• **WORK TO COMPLETE**:
Give back the full data character for character.
□ □ □
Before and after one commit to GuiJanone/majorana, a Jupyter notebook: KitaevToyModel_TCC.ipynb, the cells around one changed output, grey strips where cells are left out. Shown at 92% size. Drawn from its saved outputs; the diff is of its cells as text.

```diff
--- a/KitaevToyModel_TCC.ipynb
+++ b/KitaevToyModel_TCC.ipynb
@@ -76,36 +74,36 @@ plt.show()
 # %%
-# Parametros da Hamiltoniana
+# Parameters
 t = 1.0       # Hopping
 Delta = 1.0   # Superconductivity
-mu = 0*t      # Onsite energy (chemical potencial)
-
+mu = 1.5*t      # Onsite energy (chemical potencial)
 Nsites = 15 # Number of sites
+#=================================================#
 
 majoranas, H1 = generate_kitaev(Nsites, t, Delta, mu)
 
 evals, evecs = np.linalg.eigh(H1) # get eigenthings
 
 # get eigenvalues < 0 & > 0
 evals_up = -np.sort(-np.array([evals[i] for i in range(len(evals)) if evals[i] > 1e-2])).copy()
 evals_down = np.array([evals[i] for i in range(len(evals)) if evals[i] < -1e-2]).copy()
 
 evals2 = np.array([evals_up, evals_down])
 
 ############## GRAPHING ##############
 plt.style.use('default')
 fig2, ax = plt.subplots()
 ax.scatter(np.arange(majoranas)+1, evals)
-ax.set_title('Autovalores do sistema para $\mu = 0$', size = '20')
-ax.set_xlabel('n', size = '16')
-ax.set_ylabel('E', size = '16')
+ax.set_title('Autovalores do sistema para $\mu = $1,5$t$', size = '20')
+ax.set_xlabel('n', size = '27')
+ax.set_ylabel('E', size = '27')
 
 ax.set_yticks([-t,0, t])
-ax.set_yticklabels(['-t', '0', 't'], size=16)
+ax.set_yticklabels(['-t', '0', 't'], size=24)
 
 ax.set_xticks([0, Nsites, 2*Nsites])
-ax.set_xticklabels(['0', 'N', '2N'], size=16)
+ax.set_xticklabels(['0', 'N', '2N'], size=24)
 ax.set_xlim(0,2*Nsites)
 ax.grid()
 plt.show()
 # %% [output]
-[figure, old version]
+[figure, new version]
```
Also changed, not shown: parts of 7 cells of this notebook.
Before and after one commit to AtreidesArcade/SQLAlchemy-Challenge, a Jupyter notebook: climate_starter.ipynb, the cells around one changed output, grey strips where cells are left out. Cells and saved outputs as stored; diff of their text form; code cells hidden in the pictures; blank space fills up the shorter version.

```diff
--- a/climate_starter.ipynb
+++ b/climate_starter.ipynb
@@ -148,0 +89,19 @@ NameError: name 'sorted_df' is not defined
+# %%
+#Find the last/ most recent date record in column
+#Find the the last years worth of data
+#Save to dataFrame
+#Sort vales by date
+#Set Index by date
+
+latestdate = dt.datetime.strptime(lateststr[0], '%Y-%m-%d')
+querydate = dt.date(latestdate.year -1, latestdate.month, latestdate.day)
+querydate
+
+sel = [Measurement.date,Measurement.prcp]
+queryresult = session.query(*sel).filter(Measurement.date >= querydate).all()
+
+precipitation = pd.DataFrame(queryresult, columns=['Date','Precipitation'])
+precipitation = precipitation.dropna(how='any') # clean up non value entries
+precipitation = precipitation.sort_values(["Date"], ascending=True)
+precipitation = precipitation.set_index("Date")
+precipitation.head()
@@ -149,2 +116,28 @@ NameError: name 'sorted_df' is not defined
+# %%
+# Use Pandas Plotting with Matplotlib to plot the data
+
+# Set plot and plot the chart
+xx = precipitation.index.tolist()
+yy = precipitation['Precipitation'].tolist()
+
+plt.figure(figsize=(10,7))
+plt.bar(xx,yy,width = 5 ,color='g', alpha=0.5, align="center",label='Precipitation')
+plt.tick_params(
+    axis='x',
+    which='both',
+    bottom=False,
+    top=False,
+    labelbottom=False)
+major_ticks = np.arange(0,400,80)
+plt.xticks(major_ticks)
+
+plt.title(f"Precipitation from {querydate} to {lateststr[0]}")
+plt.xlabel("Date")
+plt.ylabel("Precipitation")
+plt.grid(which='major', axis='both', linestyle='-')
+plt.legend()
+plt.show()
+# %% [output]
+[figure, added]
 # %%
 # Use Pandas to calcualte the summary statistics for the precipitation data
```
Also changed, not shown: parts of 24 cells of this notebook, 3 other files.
□ □ □
• **ANSWER BOX**:
Before and after one commit to GuiJanone/majorana, a Jupyter notebook: KitaevToyModel_TCC.ipynb, the cells around one changed output, grey strips where cells are left out. Shown at 92% size. Drawn from its saved outputs; the diff is of its cells as text.

```diff
--- a/KitaevToyModel_TCC.ipynb
+++ b/KitaevToyModel_TCC.ipynb
@@ -76,36 +74,36 @@ plt.show()
 # %%
-# Parametros da Hamiltoniana
+# Parameters
 t = 1.0       # Hopping
 Delta = 1.0   # Superconductivity
-mu = 0*t      # Onsite energy (chemical potencial)
-
+mu = 1.5*t      # Onsite energy (chemical potencial)
 Nsites = 15 # Number of sites
+#=================================================#
 
 majoranas, H1 = generate_kitaev(Nsites, t, Delta, mu)
 
 evals, evecs = np.linalg.eigh(H1) # get eigenthings
 
 # get eigenvalues < 0 & > 0
 evals_up = -np.sort(-np.array([evals[i] for i in range(len(evals)) if evals[i] > 1e-2])).copy()
 evals_down = np.array([evals[i] for i in range(len(evals)) if evals[i] < -1e-2]).copy()
 
 evals2 = np.array([evals_up, evals_down])
 
 ############## GRAPHING ##############
 plt.style.use('default')
 fig2, ax = plt.subplots()
 ax.scatter(np.arange(majoranas)+1, evals)
-ax.set_title('Autovalores do sistema para $\mu = 0$', size = '20')
-ax.set_xlabel('n', size = '16')
-ax.set_ylabel('E', size = '16')
+ax.set_title('Autovalores do sistema para $\mu = $1,5$t$', size = '20')
+ax.set_xlabel('n', size = '27')
+ax.set_ylabel('E', size = '27')
 
 ax.set_yticks([-t,0, t])
-ax.set_yticklabels(['-t', '0', 't'], size=16)
+ax.set_yticklabels(['-t', '0', 't'], size=24)
 
 ax.set_xticks([0, Nsites, 2*Nsites])
-ax.set_xticklabels(['0', 'N', '2N'], size=16)
+ax.set_xticklabels(['0', 'N', '2N'], size=24)
 ax.set_xlim(0,2*Nsites)
 ax.grid()
 plt.show()
 # %% [output]
-[figure, old version]
+[figure, new version]
```
Also changed, not shown: parts of 7 cells of this notebook.
Before and after one commit to AtreidesArcade/SQLAlchemy-Challenge, a Jupyter notebook: climate_starter.ipynb, the cells around one changed output, grey strips where cells are left out. Cells and saved outputs as stored; diff of their text form; code cells hidden in the pictures; blank space fills up the shorter version.

```diff
--- a/climate_starter.ipynb
+++ b/climate_starter.ipynb
@@ -148,0 +89,19 @@ NameError: name 'sorted_df' is not defined
+# %%
+#Find the last/ most recent date record in column
+#Find the the last years worth of data
+#Save to dataFrame
+#Sort vales by date
+#Set Index by date
+
+latestdate = dt.datetime.strptime(lateststr[0], '%Y-%m-%d')
+querydate = dt.date(latestdate.year -1, latestdate.month, latestdate.day)
+querydate
+
+sel = [Measurement.date,Measurement.prcp]
+queryresult = session.query(*sel).filter(Measurement.date >= querydate).all()
+
+precipitation = pd.DataFrame(queryresult, columns=['Date','Precipitation'])
+precipitation = precipitation.dropna(how='any') # clean up non value entries
+precipitation = precipitation.sort_values(["Date"], ascending=True)
+precipitation = precipitation.set_index("Date")
+precipitation.head()
@@ -149,2 +116,28 @@ NameError: name 'sorted_df' is not defined
+# %%
+# Use Pandas Plotting with Matplotlib to plot the data
+
+# Set plot and plot the chart
+xx = precipitation.index.tolist()
+yy = precipitation['Precipitation'].tolist()
+
+plt.figure(figsize=(10,7))
+plt.bar(xx,yy,width = 5 ,color='g', alpha=0.5, align="center",label='Precipitation')
+plt.tick_params(
+    axis='x',
+    which='both',
+    bottom=False,
+    top=False,
+    labelbottom=False)
+major_ticks = np.arange(0,400,80)
+plt.xticks(major_ticks)
+
+plt.title(f"Precipitation from {querydate} to {lateststr[0]}")
+plt.xlabel("Date")
+plt.ylabel("Precipitation")
+plt.grid(which='major', axis='both', linestyle='-')
+plt.legend()
+plt.show()
+# %% [output]
+[figure, added]
 # %%
 # Use Pandas to calcualte the summary statistics for the precipitation data
```
Also changed, not shown: parts of 24 cells of this notebook, 3 other files.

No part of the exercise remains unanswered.